In 1980 Political Communication and Persuasion was a journal founded by terrorologist Yonah Alexander. It was published by Crane Russak. Alongside this the the Politcal Communcation Division began in 1975 to publish a small annual journal called Political Communication Review (PCR). In its early years it focused on 'providing members with bibliographic or review essays, book reviews, descriptions of non-print materials available to scholars, and current bibliographies of new publications in the growing discipline.' The journal continued to be published under the joint editorship of Keith R. Sanders and Lynda Lee Kaid until 1991 when it was succeeded by Political Communication. [2]

In 1991 the Political Communication Divisions of ICA and APSA agreed to co-sponsor a new journal, combining both the Political Communication and Persuasion journal and Political Communication Review to produce a new scholarly journal called Political Communication. [2]
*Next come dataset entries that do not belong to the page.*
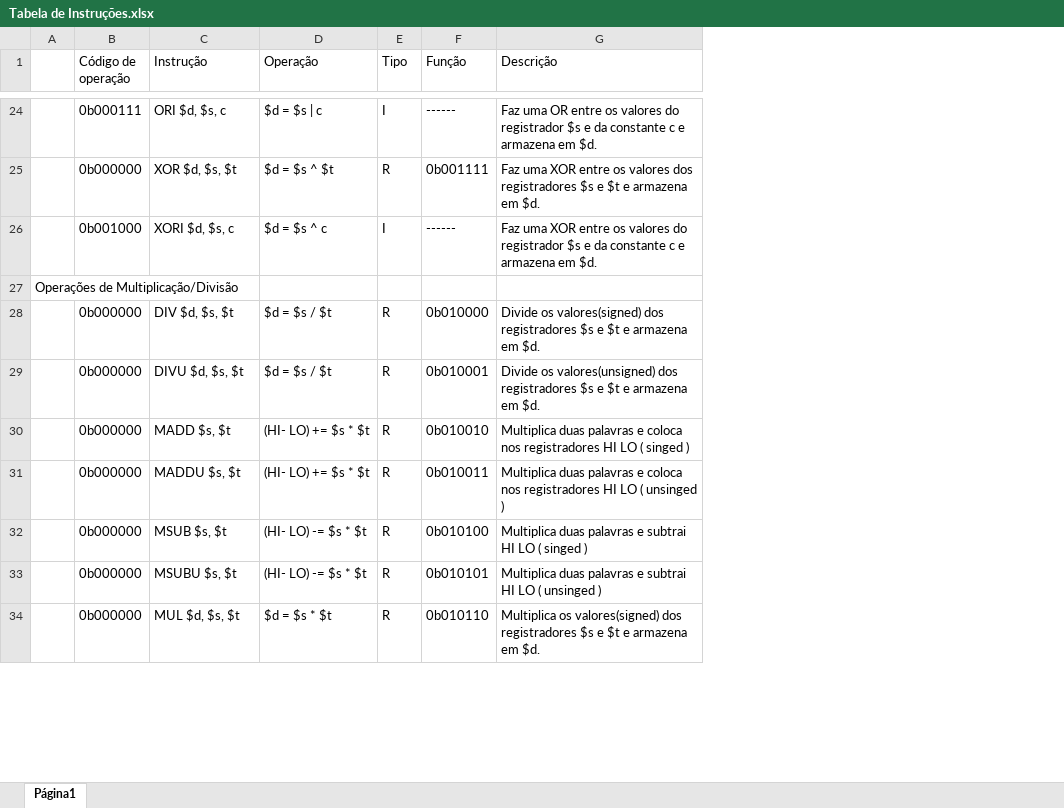
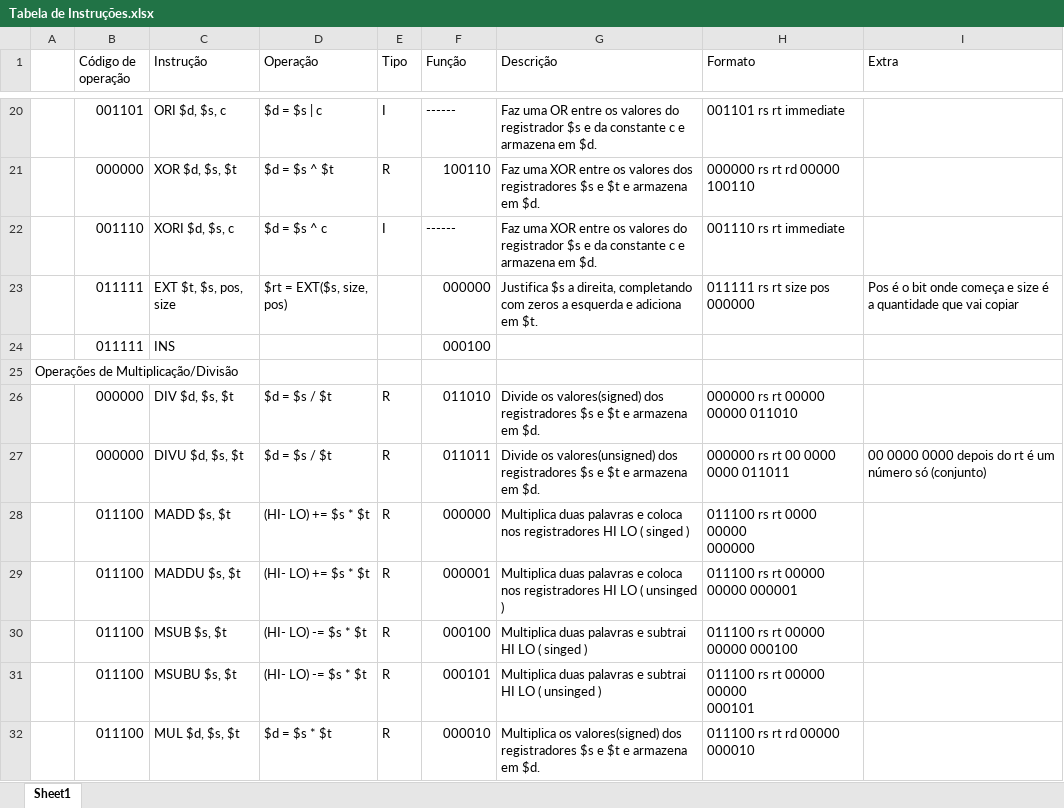
Before and after one commit to biabsantana/PBLSD2016, an Excel workbook: Tabela de Instruções.xlsx, sheet Sheet1, drawn as a sheet; only a part is shown, gaps mark what is left out; values as stored, in another font and other column widths than the file's, no cell formats; charts and pictures not drawn; addresses are those after the commit; ↵ is a line break in a cell; the diff covers the shown part only; the diff names each change by its address in the sheet, - before the commit and + after, or states it on an @@ line.

Commit message:
Tabela de instruções
Seguindo completamente a documentação do MIPS. FEITA DE FORMA COLETIVA

```diff
--- a/Tabela de Instruções.xlsx (sheet Sheet1)
+++ b/Tabela de Instruções.xlsx (sheet Sheet1)
-sheet tab: Página1
+sheet tab: Sheet1
+column H (Formato), rows 20-22: 001101 rs rt immediate | 000000 rs rt rd 00000 100110 | 001110 rs rt immediate; rows 26-32: 000000 rs rt 00000 00000 011010 | 000000 rs rt 00 0000 0000 011011 | 011100 rs rt 0000 ↵ 00000 ↵ 000000 | 011100 rs rt 00000 00000 000001 | 011100 rs rt 00000 00000 000100 | 011100 rs rt 00000 ↵ 00000 ↵ 000101 | 011100 rs rt rd 00000 ↵ 000010
+column I (Extra), row 27: 00 0000 0000 depois do rt é um número só (conjunto)
-B20 (Código de operação): 0b000111
+B20 (Código de operação): 001101
-B21 (Código de operação): 0b000000
+B21 (Código de operação): 000000
-F21 (Função): 0b001111
+F21 (Função): 100110
-B22 (Código de operação): 0b001000
+B22 (Código de operação): 001110
+row 23:  | 011111 | EXT $t, $s, pos, size | $rt = EXT($s, size, pos) |  | 000000 | Justifica $s a direita, completando com zeros a esquerda e adiciona em $t. | 011111 rs rt size pos 000000 | Pos é o bit onde começa e size é a quantidade que vai copiar
+row 24:  | 011111 | INS |  |  | 000100
-B26:B27 (Código de operação): 0b000000
+B26:B27 (Código de operação): 000000
-F26 (Função): 0b010000
+F26 (Função): 011010
-F27 (Função): 0b010001
+F27 (Função): 011011
-B28:B32 (Código de operação): 0b000000
+B28:B32 (Código de operação): 011100
-F28 (Função): 0b010010
+F28 (Função): 000000
-F29 (Função): 0b010011
+F29 (Função): 000001
-F30 (Função): 0b010100
+F30 (Função): 000100
-F31 (Função): 0b010101
+F31 (Função): 000101
-F32 (Função): 0b010110
+F32 (Função): 000010
```
Also changed, not shown: 5 added rows, 9 removed rows and 81 edited cells elsewhere in this sheet, cell formats, charts or pictures.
The newly named journal began publication as Political Communication (Volume 10) under the editorship of Doris Graber in 1994. Editorship of the journal rotates between the ICA and APSA Political Communication Divisions. [2]


Circa 2014


Book Review Editor

Editorial Board


  1. Editorial Taylor & Francis Online, accessed 25 November 2014
  2. 2.0 2.1 2.2 Political Communication Division, International Communication Association Political Communication, accessed 25 November 2014